Until that inning the crowd had shown unusual restraint, probably due to the vanilla flavor of the opponent. "It was like they were thinking, Who are the Padres? What are these guys going to be about?" said New York pitcher David Cone. But Martinez's blast made an audible impression upon Gwynn. "This place is a different kind of loud," Gwynn said. "After the grand slam, I couldn't hear myself breathing."
What little fascination this World Series held came from the fact that interleague play happened to leave a Yankees-Padres matchup a mystery. That benefited New York's uniquely creative Game 2 starter, Orlando Hernandez. San Diego had to solve this Rubik's Cube of a pitcher while getting its first look at him. Like most everyone else who had faced that challenge, the Padres failed. El Duque allowed one run over seven innings, giving him a 10-2 record with a 2.98 ERA against the 16 teams who were seeing him for the first time. The Cuban émigré has found himself a home; he and Game 1 winner David Wells are a combined 22-2 at Yankee Stadium.
The Yanks and their invigorated fans appeared to sense San Diego's vulnerability.
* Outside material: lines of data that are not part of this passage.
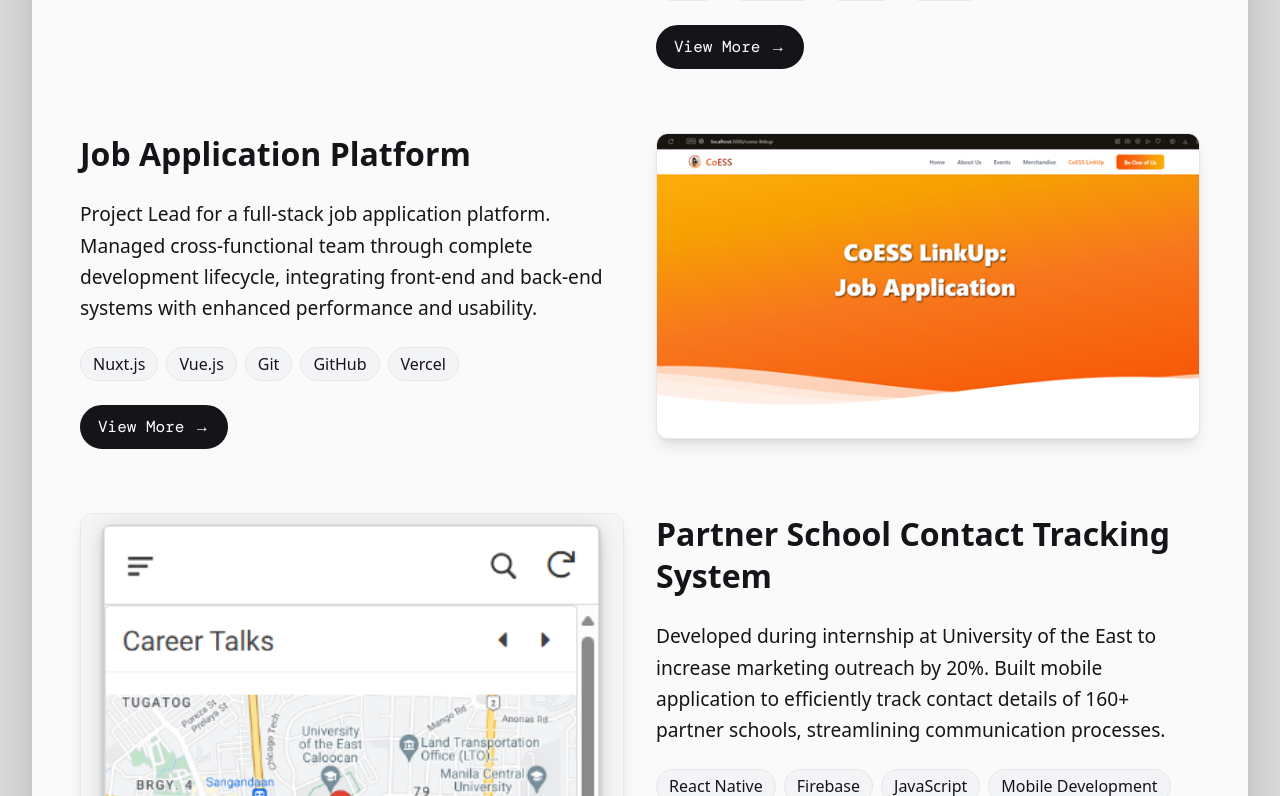
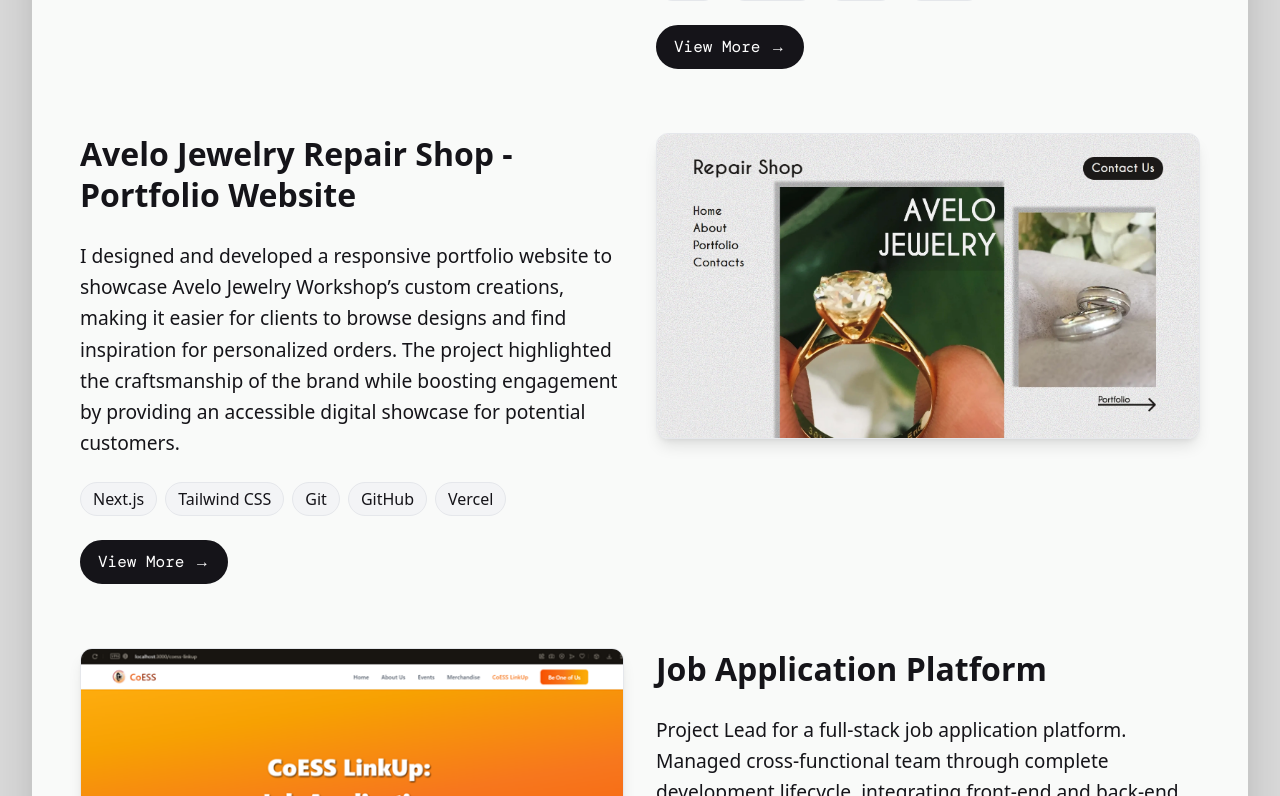
Before and after one commit to ziikuu/Portfolio-Website-NextJS, a Next.js app: page /Portfolio in a window 1280 px wide. Shown: the part 1284-2080 px from the top of the page. Built offline with nearby package versions, Linux system fonts and the light colour scheme.

Commit message:
update About.tsx, Contact.tsx, Content.tsx, and Project_card.tsx: refactor button elements for consistency, remove unnecessary grid classes, and add new project details; add new images for Avelo Jewelry Portfolio and Web Showcase Project

```diff
--- a/components/About/About.tsx
+++ b/components/About/About.tsx
@@ -37,13 +37,13 @@ function About() {
         <div className='inline-flex'>
           <div className='flex justify-start items-start'>
             <Link href="/Portfolio" className=''>
-                <button className="text-[clamp(0.8rem,1.2vw,1.5rem)] mt-4 p-3 border-2 border-[#151419] bg-[#151419] text-[#D9D9D9] rounded-full font-[DM_Mono] hover:transform hover:-translate-y-0.5 hover:shadow-lg transition-all duration-300 ease-in-out active:scale-95 active:opacity-70 active:transition-all active:duration-75 active:ease-in-out">
-                  See My Portfolio
+                <button className={`min-w-[145px] mt-4 p-3 border-2 border-[#151419] bg-[#151419] text-[#D9D9D9] rounded-full hover:transform hover:-translate-y-0.5 hover:shadow-lg transition-all duration-300 ease-in-out active:scale-95 active:opacity-70 active:transition-all active:duration-75 active:ease-in-out`}>
+                  <p className={`text-[${typographyScale.large}]`}>See My Portfolio</p>
                 </button>
             </Link>
             <Link href="/Contact" className='ml-4'>
-                <button className="text-[clamp(0.8rem,1.2vw,1.5rem)] mt-4 p-3 bg-transparent border-2 border-[#151419] text-[#151419] rounded-full font-[DM_Mono] hover:transform hover:-translate-y-0.5 hover:shadow-lg transition-all duration-300 ease-in-out active:scale-95 active:opacity-70 active:transition-all active:duration-75 active:ease-in-out">
-                  Let&apos;s Connect!
+                <button className={`min-w-[145px] mt-4 p-3 bg-transparent border-2 border-[#151419] text-[#151419] rounded-full hover:transform hover:-translate-y-0.5 hover:shadow-lg transition-all duration-300 ease-in-out active:scale-95 active:opacity-70 active:transition-all active:duration-75 active:ease-in-out`}>
+                  <p className={`text-[${typographyScale.large}]`}>Let&apos;s Connect!</p>
                 </button>
             </Link>
           </div>
--- a/components/Contact/Contact.tsx
+++ b/components/Contact/Contact.tsx
@@ -6,7 +6,7 @@ function Contact() {
   return (
     <div className='relative min-h-screen flex items-center'>
       <BgBlur />
-      <div className='container mx-auto px-4 grid grid-cols-1 {md:grid-cols-2} gap-8'>
+      <div className='container mx-auto px-4'>
         <Card_white />
       </div>
     </div>
--- a/components/Portfolio/Content.tsx
+++ b/components/Portfolio/Content.tsx
@@ -1,5 +1,7 @@
 import React from 'react'
 import Image from 'next/image'
+
+{/* This is the featured section in /Portfolio page */}
 
 const ProjectAchievements = () => {
   const projects = [
--- a/components/Portfolio/Project_card.tsx
+++ b/components/Portfolio/Project_card.tsx
@@ -3,6 +3,7 @@ import { Card } from "@/components/ui/card"
 import Image from "next/image"
 import Content from './Content'
 import { typographyScale } from "@/styles/typography"
+import { reverse } from "dns"
 
 interface ProjectProps {
   title: string
@@ -80,13 +81,23 @@ export default function PortfolioSection() {
       id: "hydroponics",
     },
     {
+      title: "Avelo Jewelry Repair Shop - Portfolio Website",
+      url: "https://github.com/your-username/smart-hydroponics",
+      description:
+        "I designed and developed a responsive portfolio website to showcase Avelo Jewelry Workshop’s custom creations, making it easier for clients to browse designs and find inspiration for personalized orders. The project highlighted the craftsmanship of the brand while boosting engagement by providing an accessible digital showcase for potential customers.",
+      image: "/projects/Avelo-Jewelry-Portfolio.webp",
+      techStack: ["Next.js", "Tailwind CSS", "Git", "GitHub", "Vercel"],
+      imagePosition: "object-center",
+      reverse: true,
+      id: "avelo-jewelry",
+    },
+    {
       title: "Job Application Platform",
       url: "https://your-job-platform.vercel.app",
       description:
         "Project Lead for a full-stack job application platform. Managed cross-functional team through complete development lifecycle, integrating front-end and back-end systems with enhanced performance and usability.",
       image: "/projects/CoESS-LinkUp_Hero.png",
       techStack: ["Nuxt.js", "Vue.js", "Git", "GitHub", "Vercel"],
-      reverse: true,
       id: "job-application",
     },
     {
@@ -96,6 +107,7 @@ export default function PortfolioSection() {
         "Developed during internship at University of the East to increase marketing outreach by 20%. Built mobile application to efficiently track contact details of 160+ partner schools, streamlining communication processes.",
       image: "/projects/CareerTalks_contacts.png",
       techStack: ["React Native", "Firebase", "JavaScript", "Mobile Development"],
+      reverse: true,
       id: "contact-tracker",
     },
   ]
```
Also changed, not shown: public/projects/Avelo-Jewelry-Portfolio.webp (added), public/projects/mockups/Web Showcase Project Presentation.webp (added).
Candace Brown, Kevin's wife, would allow their seven-year-old son, Ridge, to venture unaccompanied to a stadium bathroom only after removing his Padres garb. The Yankees jumped on Ashby from the start, a quintessential New York at bat in which Knoblauch worked out an eight-pitch walk after falling behind 0 and 2. By the end of Game 2, New York had outwalked its postseason opponents 55-26.
"First pitch I was taking all the way," Knoblauch said. "It turned out it was good for me and everybody on the bench. We got to see everything he had except a change—a sinker, a little cutter and a slider."
The walk and the throwing error by Caminiti led to three unearned runs. By the fifth the Yanks led 9-1, in part because of two-run homers by Jorge Posada and Bernie Williams, who has become a modern-day Yankees ghost. A free agent next month, Williams has floated through the postseason with a faraway look one Yanks executive blamed on "a personal issue." Fittingly, though innocently, Sheppard forgot to announce Williams during the Game 1 introductions. Sheppard sought out Williams in the clubhouse before Game 2 to apologize.
"Shakespeare said to err is human, to forgive, divine," the announcer told him.